=== PROBLEM TO SOLVE ===
The result should be a faithful copy of every entry below, with the pictures left out.

Segment Start: GIVEN DATA

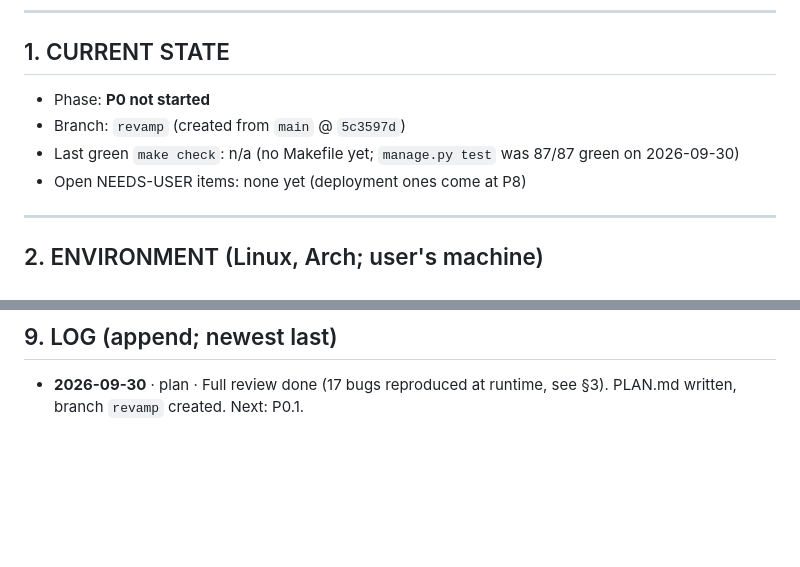
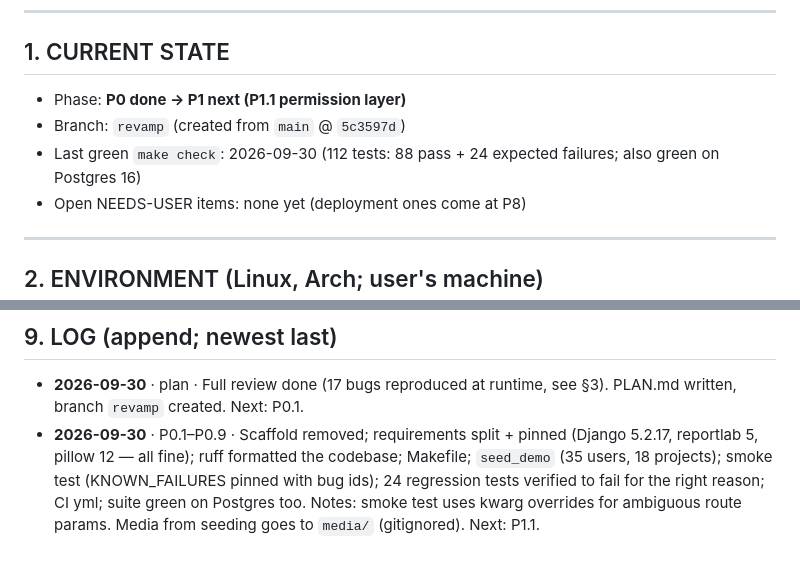
Before and after one commit to walideddouaicer/DevWebProject, a Markdown page: PLAN.md, 2 parts joined by grey strips. Rendered like a GitHub page; blank space fills up the shorter version.

```diff
--- a/PLAN.md
+++ b/PLAN.md
@@ -41,9 +41,9 @@ Status markers: `[ ]` todo · `[~]` in progress · `[x]` done · `[!]` blocked o
 
 ## 1. CURRENT STATE
 
-- Phase: **P0 not started**
+- Phase: **P0 done → P1 next (P1.1 permission layer)**
 - Branch: `revamp` (created from `main` @ `5c3597d`)
-- Last green `make check`: n/a (no Makefile yet; `manage.py test` was 87/87 green on 2026-09-30)
+- Last green `make check`: 2026-09-30 (112 tests: 88 pass + 24 expected failures; also green on Postgres 16)
 - Open NEEDS-USER items: none yet (deployment ones come at P8)
 
 ---
@@ -575,3 +575,9 @@ Everything else in this plan is decided by Claude.
 
 - **2026-09-30** · plan · Full review done (17 bugs reproduced at runtime, see §3). PLAN.md written,
   branch `revamp` created. Next: P0.1.
+- **2026-09-30** · P0.1–P0.9 · Scaffold removed; requirements split + pinned (Django 5.2.17,
+  reportlab 5, pillow 12 — all fine); ruff formatted the codebase; Makefile; `seed_demo`
+  (35 users, 18 projects); smoke test (KNOWN_FAILURES pinned with bug ids); 24 regression
+  tests verified to fail for the right reason; CI yml; suite green on Postgres too.
+  Notes: smoke test uses kwarg overrides for ambiguous route params. Media from seeding goes
+  to `media/` (gitignored). Next: P1.1.
```
Also changed, not shown: other parts of PLAN.md (+9 -9 lines), CLAUDE.md (+39 -89 lines).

Segment End: GIVEN DATA

=== SOLUTION FOR THIS TASK ===
Before and after one commit to walideddouaicer/DevWebProject, a Markdown page: PLAN.md, 2 parts joined by grey strips. Rendered like a GitHub page; blank space fills up the shorter version.

```diff
--- a/PLAN.md
+++ b/PLAN.md
@@ -41,9 +41,9 @@ Status markers: `[ ]` todo · `[~]` in progress · `[x]` done · `[!]` blocked o
 
 ## 1. CURRENT STATE
 
-- Phase: **P0 not started**
+- Phase: **P0 done → P1 next (P1.1 permission layer)**
 - Branch: `revamp` (created from `main` @ `5c3597d`)
-- Last green `make check`: n/a (no Makefile yet; `manage.py test` was 87/87 green on 2026-09-30)
+- Last green `make check`: 2026-09-30 (112 tests: 88 pass + 24 expected failures; also green on Postgres 16)
 - Open NEEDS-USER items: none yet (deployment ones come at P8)
 
 ---
@@ -575,3 +575,9 @@ Everything else in this plan is decided by Claude.
 
 - **2026-09-30** · plan · Full review done (17 bugs reproduced at runtime, see §3). PLAN.md written,
   branch `revamp` created. Next: P0.1.
+- **2026-09-30** · P0.1–P0.9 · Scaffold removed; requirements split + pinned (Django 5.2.17,
+  reportlab 5, pillow 12 — all fine); ruff formatted the codebase; Makefile; `seed_demo`
+  (35 users, 18 projects); smoke test (KNOWN_FAILURES pinned with bug ids); 24 regression
+  tests verified to fail for the right reason; CI yml; suite green on Postgres too.
+  Notes: smoke test uses kwarg overrides for ambiguous route params. Media from seeding goes
+  to `media/` (gitignored). Next: P1.1.
```
Also changed, not shown: other parts of PLAN.md (+9 -9 lines), CLAUDE.md (+39 -89 lines).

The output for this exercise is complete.